Across all the lines of the following material, count those that include the word "auteur" and give only the result.

- **DATA SUPPLIED**:

━━━━━━━━━━━━━━━━━━━━━━━━━━━━━━

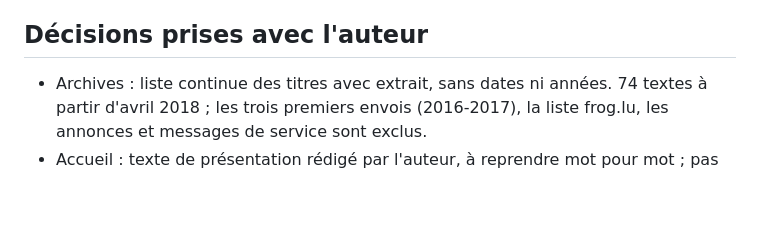
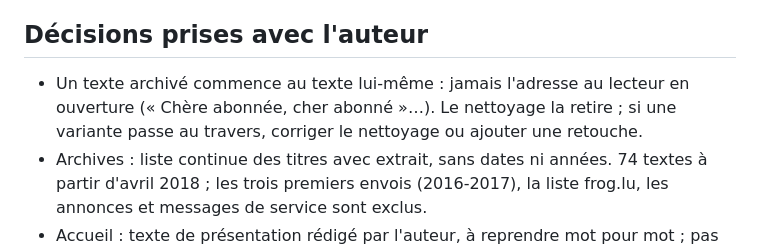
Before and after one commit to Gavrine/joursdefrancis, a Markdown page: CLAUDE.md, the part around the change. Drawn GitHub-style; blank space fills up the shorter version.

Commit message:
Notes : pas d'adresse au lecteur en tête des textes archivés
Co-Authored-By: Claude Opus 5.5 <noreply@anthropic.com>
Claude-Session: https://claude.ai/code/session_01BZkMP7ohGgouRqZTx8JWqo

```diff
--- a/CLAUDE.md
+++ b/CLAUDE.md
@@ -32,6 +32,7 @@ Fichier de contexte pour reprendre le projet dans une nouvelle conversation sans
 
 ## Décisions prises avec l'auteur
 
+- Un texte archivé commence au texte lui-même : jamais l'adresse au lecteur en ouverture (« Chère abonnée, cher abonné »…). Le nettoyage la retire ; si une variante passe au travers, corriger le nettoyage ou ajouter une retouche.
 - Archives : liste continue des titres avec extrait, sans dates ni années. 74 textes à partir d'avril 2018 ; les trois premiers envois (2016-2017), la liste frog.lu, les annonces et messages de service sont exclus.
 - Accueil : texte de présentation rédigé par l'auteur, à reprendre mot pour mot ; pas de blagues sur Francis ; pas de mention de lieu de résidence.
 - Instagram : un post par envoi (visuel sobre), story avec lien vers la page du texte ; carrousels parodiant les codes du développement personnel avec des phrases tirées des textes, dernière image vermillon renvoyant au site. Ne pas parodier des comptes de femmes.
```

━━━━━━━━━━━━━━━━━━━━━━━━━━━━━━

- **EXERCISE RESULT**:
2